● WORK TO BE COMPLETED
Your answer should be the records below, written out exactly.

Dataset entries
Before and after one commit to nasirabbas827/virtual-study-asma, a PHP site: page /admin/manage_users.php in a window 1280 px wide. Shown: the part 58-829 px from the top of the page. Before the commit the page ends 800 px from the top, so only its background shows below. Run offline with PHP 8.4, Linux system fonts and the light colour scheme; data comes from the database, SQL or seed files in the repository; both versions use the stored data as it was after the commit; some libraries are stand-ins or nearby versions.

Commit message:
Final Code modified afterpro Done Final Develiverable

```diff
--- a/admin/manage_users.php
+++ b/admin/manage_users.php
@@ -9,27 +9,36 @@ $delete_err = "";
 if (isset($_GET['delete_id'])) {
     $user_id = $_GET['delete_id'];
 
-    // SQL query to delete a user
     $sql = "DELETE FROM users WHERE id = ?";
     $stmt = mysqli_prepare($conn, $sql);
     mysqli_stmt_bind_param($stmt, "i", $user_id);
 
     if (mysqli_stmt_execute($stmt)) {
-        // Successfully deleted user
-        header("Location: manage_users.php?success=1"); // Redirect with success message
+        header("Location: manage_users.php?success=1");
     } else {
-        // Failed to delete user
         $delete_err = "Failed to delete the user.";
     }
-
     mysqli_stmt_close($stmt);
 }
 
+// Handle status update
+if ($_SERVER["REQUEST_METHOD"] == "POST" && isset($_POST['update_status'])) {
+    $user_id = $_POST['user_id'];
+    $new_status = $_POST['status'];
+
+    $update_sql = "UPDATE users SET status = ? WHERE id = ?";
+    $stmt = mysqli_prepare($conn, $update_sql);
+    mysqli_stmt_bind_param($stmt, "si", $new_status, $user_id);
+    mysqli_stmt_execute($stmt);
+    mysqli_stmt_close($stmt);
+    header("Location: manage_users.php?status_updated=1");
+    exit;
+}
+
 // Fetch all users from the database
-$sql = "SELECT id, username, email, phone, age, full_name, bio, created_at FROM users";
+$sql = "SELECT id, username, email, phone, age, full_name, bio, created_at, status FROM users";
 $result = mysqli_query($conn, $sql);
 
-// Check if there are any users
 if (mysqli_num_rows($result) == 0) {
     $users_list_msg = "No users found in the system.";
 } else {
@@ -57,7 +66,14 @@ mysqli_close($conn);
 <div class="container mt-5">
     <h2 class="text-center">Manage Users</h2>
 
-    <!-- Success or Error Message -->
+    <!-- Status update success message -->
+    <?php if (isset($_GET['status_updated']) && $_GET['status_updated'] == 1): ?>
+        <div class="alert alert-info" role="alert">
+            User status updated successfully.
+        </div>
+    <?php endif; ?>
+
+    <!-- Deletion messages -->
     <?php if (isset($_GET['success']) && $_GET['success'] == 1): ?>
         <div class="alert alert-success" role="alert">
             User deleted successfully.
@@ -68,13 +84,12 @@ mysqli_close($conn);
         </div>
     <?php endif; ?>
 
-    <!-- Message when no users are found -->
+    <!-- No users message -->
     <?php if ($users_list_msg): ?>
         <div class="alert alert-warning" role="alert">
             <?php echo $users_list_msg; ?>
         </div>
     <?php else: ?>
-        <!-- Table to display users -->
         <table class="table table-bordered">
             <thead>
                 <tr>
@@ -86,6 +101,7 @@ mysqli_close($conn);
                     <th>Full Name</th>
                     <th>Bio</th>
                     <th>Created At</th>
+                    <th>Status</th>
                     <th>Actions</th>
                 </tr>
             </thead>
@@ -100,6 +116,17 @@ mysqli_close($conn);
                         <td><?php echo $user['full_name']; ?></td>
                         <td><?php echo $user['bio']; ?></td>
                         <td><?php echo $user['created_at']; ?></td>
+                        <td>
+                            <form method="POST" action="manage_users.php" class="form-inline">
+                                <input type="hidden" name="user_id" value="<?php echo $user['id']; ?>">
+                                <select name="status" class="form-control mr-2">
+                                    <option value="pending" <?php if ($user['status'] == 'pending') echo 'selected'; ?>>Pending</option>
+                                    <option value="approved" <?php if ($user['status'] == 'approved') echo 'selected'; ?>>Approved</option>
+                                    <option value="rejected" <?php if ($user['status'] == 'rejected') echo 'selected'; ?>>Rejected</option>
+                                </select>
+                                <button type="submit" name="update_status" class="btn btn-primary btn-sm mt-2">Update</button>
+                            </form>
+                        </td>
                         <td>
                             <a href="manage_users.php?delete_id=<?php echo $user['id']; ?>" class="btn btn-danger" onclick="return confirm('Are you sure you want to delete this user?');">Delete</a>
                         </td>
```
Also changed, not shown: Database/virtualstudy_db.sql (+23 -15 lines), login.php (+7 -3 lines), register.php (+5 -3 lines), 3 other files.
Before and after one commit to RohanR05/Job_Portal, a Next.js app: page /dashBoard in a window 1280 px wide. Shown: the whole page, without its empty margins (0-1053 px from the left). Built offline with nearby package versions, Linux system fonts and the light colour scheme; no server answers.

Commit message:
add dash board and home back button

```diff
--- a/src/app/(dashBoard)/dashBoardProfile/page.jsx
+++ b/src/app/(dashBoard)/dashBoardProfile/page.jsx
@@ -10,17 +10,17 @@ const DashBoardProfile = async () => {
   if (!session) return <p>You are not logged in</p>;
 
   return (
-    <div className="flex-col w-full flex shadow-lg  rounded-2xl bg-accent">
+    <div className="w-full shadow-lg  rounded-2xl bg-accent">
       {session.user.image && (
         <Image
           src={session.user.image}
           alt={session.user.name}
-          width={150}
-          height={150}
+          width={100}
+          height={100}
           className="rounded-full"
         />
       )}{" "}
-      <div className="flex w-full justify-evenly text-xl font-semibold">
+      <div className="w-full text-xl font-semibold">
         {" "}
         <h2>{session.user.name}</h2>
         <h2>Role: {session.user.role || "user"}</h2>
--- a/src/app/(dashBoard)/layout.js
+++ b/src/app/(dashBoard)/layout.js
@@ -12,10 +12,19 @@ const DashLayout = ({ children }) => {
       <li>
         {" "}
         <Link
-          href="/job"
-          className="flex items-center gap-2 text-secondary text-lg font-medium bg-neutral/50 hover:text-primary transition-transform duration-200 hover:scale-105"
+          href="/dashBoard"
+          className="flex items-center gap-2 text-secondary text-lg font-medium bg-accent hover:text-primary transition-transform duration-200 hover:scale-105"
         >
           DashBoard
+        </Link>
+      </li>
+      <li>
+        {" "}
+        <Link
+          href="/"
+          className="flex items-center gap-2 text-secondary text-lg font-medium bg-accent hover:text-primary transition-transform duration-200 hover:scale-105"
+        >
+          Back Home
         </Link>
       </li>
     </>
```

● RESPONSE TO THE TASK
Before and after one commit to nasirabbas827/virtual-study-asma, a PHP site: page /admin/manage_users.php in a window 1280 px wide. Shown: the part 58-829 px from the top of the page. Before the commit the page ends 800 px from the top, so only its background shows below. Run offline with PHP 8.4, Linux system fonts and the light colour scheme; data comes from the database, SQL or seed files in the repository; both versions use the stored data as it was after the commit; some libraries are stand-ins or nearby versions.

Commit message:
Final Code modified afterpro Done Final Develiverable

```diff
--- a/admin/manage_users.php
+++ b/admin/manage_users.php
@@ -9,27 +9,36 @@ $delete_err = "";
 if (isset($_GET['delete_id'])) {
     $user_id = $_GET['delete_id'];
 
-    // SQL query to delete a user
     $sql = "DELETE FROM users WHERE id = ?";
     $stmt = mysqli_prepare($conn, $sql);
     mysqli_stmt_bind_param($stmt, "i", $user_id);
 
     if (mysqli_stmt_execute($stmt)) {
-        // Successfully deleted user
-        header("Location: manage_users.php?success=1"); // Redirect with success message
+        header("Location: manage_users.php?success=1");
     } else {
-        // Failed to delete user
         $delete_err = "Failed to delete the user.";
     }
-
     mysqli_stmt_close($stmt);
 }
 
+// Handle status update
+if ($_SERVER["REQUEST_METHOD"] == "POST" && isset($_POST['update_status'])) {
+    $user_id = $_POST['user_id'];
+    $new_status = $_POST['status'];
+
+    $update_sql = "UPDATE users SET status = ? WHERE id = ?";
+    $stmt = mysqli_prepare($conn, $update_sql);
+    mysqli_stmt_bind_param($stmt, "si", $new_status, $user_id);
+    mysqli_stmt_execute($stmt);
+    mysqli_stmt_close($stmt);
+    header("Location: manage_users.php?status_updated=1");
+    exit;
+}
+
 // Fetch all users from the database
-$sql = "SELECT id, username, email, phone, age, full_name, bio, created_at FROM users";
+$sql = "SELECT id, username, email, phone, age, full_name, bio, created_at, status FROM users";
 $result = mysqli_query($conn, $sql);
 
-// Check if there are any users
 if (mysqli_num_rows($result) == 0) {
     $users_list_msg = "No users found in the system.";
 } else {
@@ -57,7 +66,14 @@ mysqli_close($conn);
 <div class="container mt-5">
     <h2 class="text-center">Manage Users</h2>
 
-    <!-- Success or Error Message -->
+    <!-- Status update success message -->
+    <?php if (isset($_GET['status_updated']) && $_GET['status_updated'] == 1): ?>
+        <div class="alert alert-info" role="alert">
+            User status updated successfully.
+        </div>
+    <?php endif; ?>
+
+    <!-- Deletion messages -->
     <?php if (isset($_GET['success']) && $_GET['success'] == 1): ?>
         <div class="alert alert-success" role="alert">
             User deleted successfully.
@@ -68,13 +84,12 @@ mysqli_close($conn);
         </div>
     <?php endif; ?>
 
-    <!-- Message when no users are found -->
+    <!-- No users message -->
     <?php if ($users_list_msg): ?>
         <div class="alert alert-warning" role="alert">
             <?php echo $users_list_msg; ?>
         </div>
     <?php else: ?>
-        <!-- Table to display users -->
         <table class="table table-bordered">
             <thead>
                 <tr>
@@ -86,6 +101,7 @@ mysqli_close($conn);
                     <th>Full Name</th>
                     <th>Bio</th>
                     <th>Created At</th>
+                    <th>Status</th>
                     <th>Actions</th>
                 </tr>
             </thead>
@@ -100,6 +116,17 @@ mysqli_close($conn);
                         <td><?php echo $user['full_name']; ?></td>
                         <td><?php echo $user['bio']; ?></td>
                         <td><?php echo $user['created_at']; ?></td>
+                        <td>
+                            <form method="POST" action="manage_users.php" class="form-inline">
+                                <input type="hidden" name="user_id" value="<?php echo $user['id']; ?>">
+                                <select name="status" class="form-control mr-2">
+                                    <option value="pending" <?php if ($user['status'] == 'pending') echo 'selected'; ?>>Pending</option>
+                                    <option value="approved" <?php if ($user['status'] == 'approved') echo 'selected'; ?>>Approved</option>
+                                    <option value="rejected" <?php if ($user['status'] == 'rejected') echo 'selected'; ?>>Rejected</option>
+                                </select>
+                                <button type="submit" name="update_status" class="btn btn-primary btn-sm mt-2">Update</button>
+                            </form>
+                        </td>
                         <td>
                             <a href="manage_users.php?delete_id=<?php echo $user['id']; ?>" class="btn btn-danger" onclick="return confirm('Are you sure you want to delete this user?');">Delete</a>
                         </td>
```
Also changed, not shown: Database/virtualstudy_db.sql (+23 -15 lines), login.php (+7 -3 lines), register.php (+5 -3 lines), 3 other files.
Before and after one commit to RohanR05/Job_Portal, a Next.js app: page /dashBoard in a window 1280 px wide. Shown: the whole page, without its empty margins (0-1053 px from the left). Built offline with nearby package versions, Linux system fonts and the light colour scheme; no server answers.

Commit message:
add dash board and home back button

```diff
--- a/src/app/(dashBoard)/dashBoardProfile/page.jsx
+++ b/src/app/(dashBoard)/dashBoardProfile/page.jsx
@@ -10,17 +10,17 @@ const DashBoardProfile = async () => {
   if (!session) return <p>You are not logged in</p>;
 
   return (
-    <div className="flex-col w-full flex shadow-lg  rounded-2xl bg-accent">
+    <div className="w-full shadow-lg  rounded-2xl bg-accent">
       {session.user.image && (
         <Image
           src={session.user.image}
           alt={session.user.name}
-          width={150}
-          height={150}
+          width={100}
+          height={100}
           className="rounded-full"
         />
       )}{" "}
-      <div className="flex w-full justify-evenly text-xl font-semibold">
+      <div className="w-full text-xl font-semibold">
         {" "}
         <h2>{session.user.name}</h2>
         <h2>Role: {session.user.role || "user"}</h2>
--- a/src/app/(dashBoard)/layout.js
+++ b/src/app/(dashBoard)/layout.js
@@ -12,10 +12,19 @@ const DashLayout = ({ children }) => {
       <li>
         {" "}
         <Link
-          href="/job"
-          className="flex items-center gap-2 text-secondary text-lg font-medium bg-neutral/50 hover:text-primary transition-transform duration-200 hover:scale-105"
+          href="/dashBoard"
+          className="flex items-center gap-2 text-secondary text-lg font-medium bg-accent hover:text-primary transition-transform duration-200 hover:scale-105"
         >
           DashBoard
+        </Link>
+      </li>
+      <li>
+        {" "}
+        <Link
+          href="/"
+          className="flex items-center gap-2 text-secondary text-lg font-medium bg-accent hover:text-primary transition-transform duration-200 hover:scale-105"
+        >
+          Back Home
         </Link>
       </li>
     </>
```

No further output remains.